Grace Gillespie, Staff Writer
Quentin Tarantino presents “Once Upon a Time in Hollywood,” a drama/thriller surrounding the Manson family murders. The film takes place in the 1960s, a beautiful time period for the film industry and Hollywood. Vintage cars, record players, and radios blasting old-time bops can be heard and seen throughout the film.
Instantly, we are introduced to actor Rick Dalton (Played by Leonardo DiCaprio), a famous actor and the former lead on a wild west vigilante TV series. Hollywood has a vampiric hunger for always wanting fresh blood. Dalton is aware of this, but that does not make the reality of losing a leading role any easier for him. Now that the television show is over, Dalton finds himself going to other TV shows to guest star or play as villain characters. He is faced with the truth that his career is ending, and turns to his old buddy, Cliff Booth (Brad Pitt) for comfort. Booth was his stunt double during the old days of his western TV series. Cliff, unable to find work due to his past, takes up the role of Rick’s personal driver. While they make an odd pair, the two keep a close bond. As in other Tarantino films, he dabbles in violence. The gore in Tarantino’s film is used to create emotion for viewers. The violent scenes stimulate a reaction of wanting to laugh, but feeling horrified by what is being shown.

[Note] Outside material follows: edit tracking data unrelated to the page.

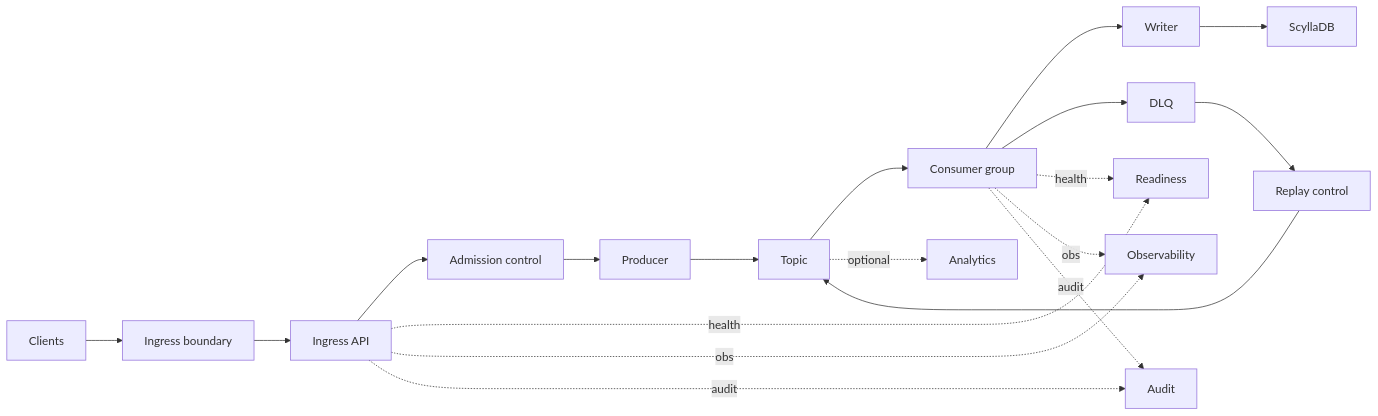
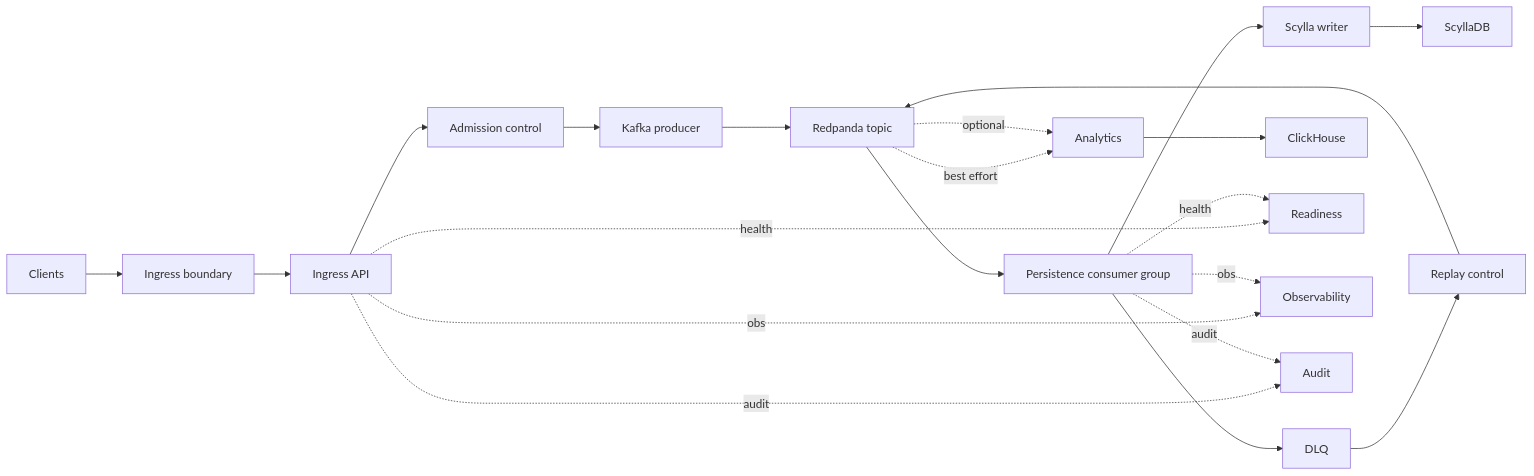
The fifth of 8 diagrams in event-ingestion-pipeline/v1/README.md (settorka/data-eng-monorepo), drawn with Mermaid before and after one commit. The commit also changed other lines of this file and 1 other file, not shown here.

````diff
--- a/event-ingestion-pipeline/v1/README.md
+++ b/event-ingestion-pipeline/v1/README.md
@@ -249,21 +309,23 @@
 ```mermaid
 flowchart LR
     Client["Clients"] --> Boundary["Ingress boundary"]
     Boundary --> API["Ingress API"]
     API --> Admit["Admission control"]
-    Admit --> Producer["Producer"]
-    Producer --> Topic["Topic"]
-    Topic --> Consumer["Consumer group"]
-    Consumer --> Writer["Writer"]
+    Admit --> Producer["Kafka producer"]
+    Producer --> Topic["Redpanda topic"]
+    Topic --> Consumer["Persistence consumer group"]
+    Consumer --> Writer["Scylla writer"]
     Writer --> Scylla["ScyllaDB"]
     Consumer --> DLQ["DLQ"]
     DLQ --> Replay["Replay control"]
     Replay --> Topic
+    Topic -.best effort.-> Analytics["ClickHouse consumer"]
+    Analytics --> ClickHouse["ClickHouse"]
     API -.health.-> Ready["Readiness"]
     Consumer -.health.-> Ready
     API -.obs.-> Obs["Observability"]
     Consumer -.obs.-> Obs
     API -.audit.-> Audit["Audit"]
     Consumer -.audit.-> Audit
     Topic -.optional.-> Analytics["Analytics"]
 ```
````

While on a film set before the rehearsals begin, Dalton is reading a western novel about a man named “Easy Breezy,” who is a horse breaker. Easy Breezy is finding that in his old age it is harder for him to find work. He reads a line from the book saying, “He’s not the best any-more. He’s coming to terms with what it’s like to become slightly more useless each day.” At this moment, we see the actor break down and cry. The audience can see that he is feeling even more defeated when he realizes that this story is related to his current situation.
At the heart of the movie, we see actress Sharon Tate, (Margot Robbie) who can be portrayed as new Hollywood. She is a new actress entering stardom and being seen driving around in a sports car. She ended up marrying a well-known director that happens to be a next-door neighbor of Rick Dalton. Although Tate does not have much dialogue in the movie, what she lacks in voice, she makes up for in her charisma. There are scenes of her dancing around at parties being able to turn heads and cause gossip. Her character is filled with affection, especially when she was able to charm her way into a movie theater for free. Tate is the epitome of everything a young upcoming actress emodies with her charm and carefree spirit.
Dalton and Tate happen to meet in the most unexpected way, which ties into old Hollywood and new Hollywood intertwining in the end. It takes the entire movie for everything to come full circle, so make sure you purchase some patience with your ticket.